At roughly 3:15, New York Gov. Eliot Spitzer admitted he acted in "an inappropriate way" that "violated the trust of his family" and apologized to the public and his family.
He did not deny or confirm the New York Times article that alleges that Gov. Spitzer may have been "client "Number 9" of a high-priced call-girl ring.
One of the clients described in court papers "arranged to meet with a prostitute in Washington who was part of the ring on the night of Feb. 13," says the Times. The Gov. was in Washington at that time.
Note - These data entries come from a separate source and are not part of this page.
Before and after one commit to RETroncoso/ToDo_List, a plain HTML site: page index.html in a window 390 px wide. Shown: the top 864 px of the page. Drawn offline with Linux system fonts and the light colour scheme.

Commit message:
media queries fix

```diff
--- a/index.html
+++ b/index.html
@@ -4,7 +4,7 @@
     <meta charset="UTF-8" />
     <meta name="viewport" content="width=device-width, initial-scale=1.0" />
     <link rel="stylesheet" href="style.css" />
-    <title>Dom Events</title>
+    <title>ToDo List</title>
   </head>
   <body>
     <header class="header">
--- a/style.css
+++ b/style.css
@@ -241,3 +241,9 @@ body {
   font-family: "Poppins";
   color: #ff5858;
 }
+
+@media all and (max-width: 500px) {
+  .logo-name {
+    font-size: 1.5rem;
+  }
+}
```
Last week Federal agents raided three Brooklyn locations and arrested four individuals believed to be the leaders of the international prostitution ring servicing clients in New York, Los Angeles, Miami, and Paris.
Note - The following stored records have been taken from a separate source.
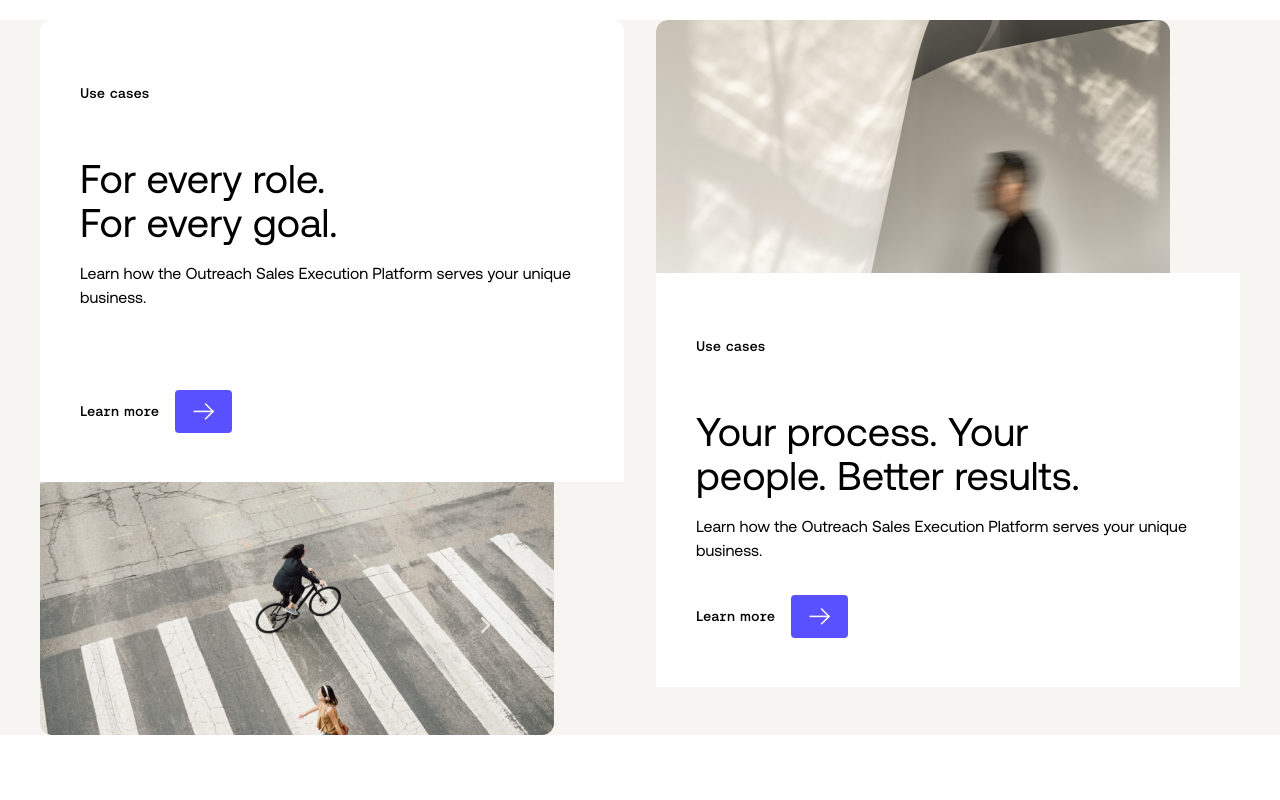
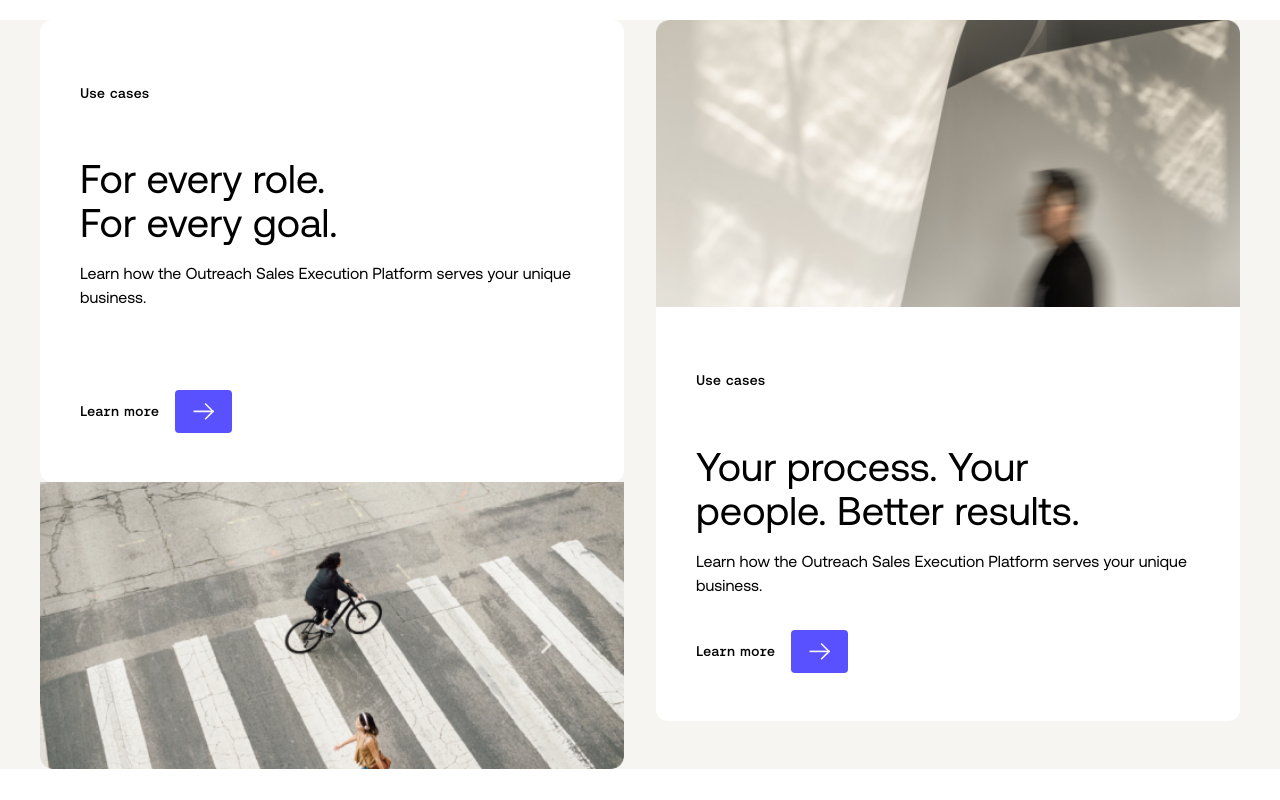
Before and after one commit to ErickRoo/pxpl, a Next.js app: page /components/Feature5050 in a window 1280 px wide. Built offline with nearby package versions, Linux system fonts and the light colour scheme.

Commit message:
fix: set correct spaces based on qa feedback

```diff
--- a/components/blocks/feature_50_50/feature_50_50.module.scss
+++ b/components/blocks/feature_50_50/feature_50_50.module.scss
@@ -13,7 +13,7 @@
   display: flex;
   flex-direction: column;
   padding: 0 2.4rem;
-  gap: 2.4rem;
+  gap: 3rem;
 
   @screen md {
     flex-direction: row;
@@ -34,16 +34,32 @@
 
 .leftSide {
   width: 100%;
-  border-radius: 1.2rem;
   overflow: hidden;
   display: flex;
   flex-direction: column;
+  border-radius: 1.2rem 1.2rem 0 0;
+  margin-bottom: 0.575rem;
 
   @screen md {
     width: 50%;
+    margin-bottom: 0;
+  }
+
+  .wrapperImage {
+    border-radius: 0 0 1.2rem 1.2rem;
   }
 
   .oneColumnBody {
+    @screen md {
+      > p {
+        margin-bottom: 3.5rem;
+
+        &:first-child {
+          margin-bottom: 0.8rem;
+        }
+      }
+    }
+
     @screen lg {
       > p {
         margin-bottom: 8rem;
@@ -68,18 +84,25 @@
 
 .rightSide {
   width: 100%;
-  border-radius: 1.2rem;
   overflow: hidden;
   display: flex;
   flex-direction: column;
+  margin-bottom: 0.575rem;
 
   @screen md {
+    margin-bottom: 0;
     width: 50%;
   }
 }
 
 .wrapperImage {
   order: 1;
+  overflow: hidden;
+  border-radius: 1.2rem 1.2rem 0 0;
+
+  img {
+    width: 100%;
+  }
 
   @screen md {
     &__bottom {
@@ -90,6 +113,8 @@
 
 .oneColumnBody {
   order: 2;
+  border-radius: 0 0 1.2rem 1.2rem;
+  overflow: hidden;
   background-color: theme('colors.white');
   white-space: break-spaces;
   padding: 3.2rem 3.9rem;
@@ -101,13 +126,13 @@
     letter-spacing: normal;
 
     &:first-child {
-      margin-bottom: 1.3rem;
+      margin-bottom: 1.325rem;
     }
   }
 
   h4 {
     font-size: 2.4rem;
-    margin-bottom: 1.6rem;
+    margin-bottom: 1.4rem;
   }
 
   > section > div > div {
@@ -152,6 +177,8 @@
       &:first-child {
         text-transform: capitalize;
         line-height: 120%;
+        margin-bottom: 1.3rem;
+        letter-spacing: normal;
       }
     }
 
```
According to the Brooklyn Eagle, the Emperors Club employed "model-esque escorts who charged anywhere from $1,000 to $3,100 per hour, based on each particular woman’s diamond rating."
According to the Eagle, the Emperors Club concealed the illegal nature of the business by accepting monetary proceeds in U.S. bank accounts on behalf of front companies such as QAT Consulting Group, Inc. and QAT International, Inc.
Monday, March 10, 2008